(Beginning of Provided records)
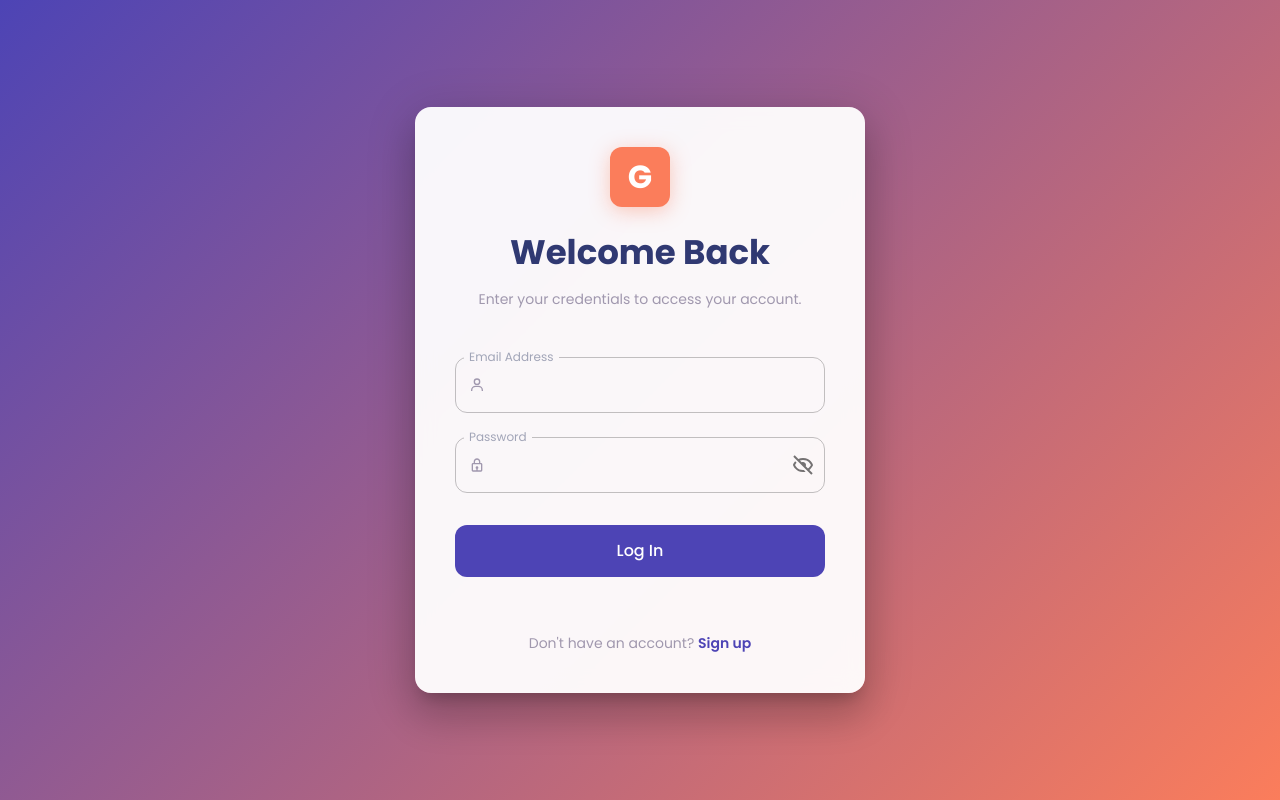
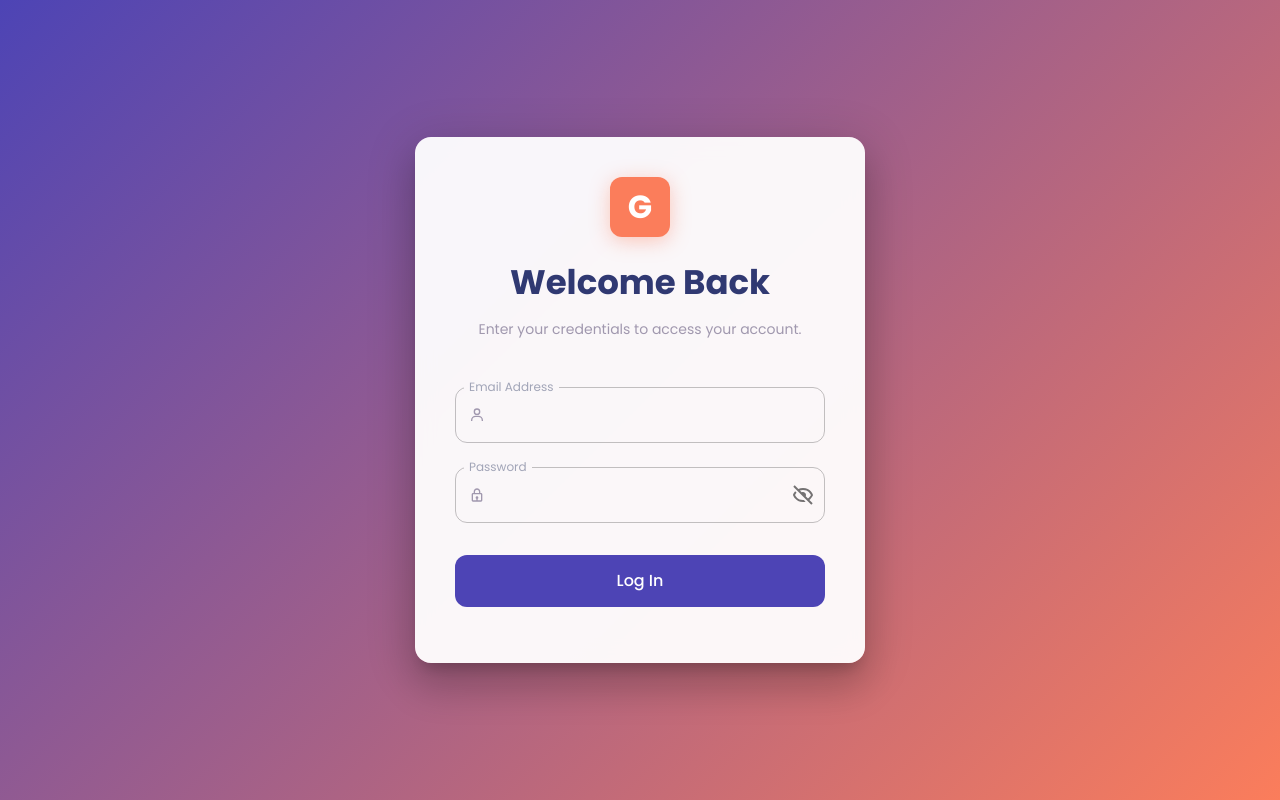
Before and after one commit to machanna-03/school-management-system-ui, a React (Create React App) app: page /login in a window 1280 px wide. Built offline with nearby package versions, Linux system fonts and the light colour scheme.

Commit message:
updated code

```diff
--- a/src/components/auth/Login.js
+++ b/src/components/auth/Login.js
@@ -244,9 +244,9 @@ const Login = () => {
             </Button>
           </form>
 
-          <Typography variant="body2" sx={{ mt: 3, color: '#A098AE' }}>
+          {/* <Typography variant="body2" sx={{ mt: 3, color: '#A098AE' }}>
             Don't have an account? <Link to="/signup" style={{ color: '#4d44b5', fontWeight: 600, textDecoration: 'none' }}>Sign up</Link>
-          </Typography>
+          </Typography> */}
         </Paper>
       </motion.div>
     </Box>
```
(End of Provided records)
Task details: With the pictures set aside, please write out all of the records above exactly.

Task result:
Before and after one commit to machanna-03/school-management-system-ui, a React (Create React App) app: page /login in a window 1280 px wide. Built offline with nearby package versions, Linux system fonts and the light colour scheme.

Commit message:
updated code

```diff
--- a/src/components/auth/Login.js
+++ b/src/components/auth/Login.js
@@ -244,9 +244,9 @@ const Login = () => {
             </Button>
           </form>
 
-          <Typography variant="body2" sx={{ mt: 3, color: '#A098AE' }}>
+          {/* <Typography variant="body2" sx={{ mt: 3, color: '#A098AE' }}>
             Don't have an account? <Link to="/signup" style={{ color: '#4d44b5', fontWeight: 600, textDecoration: 'none' }}>Sign up</Link>
-          </Typography>
+          </Typography> */}
         </Paper>
       </motion.div>
     </Box>
```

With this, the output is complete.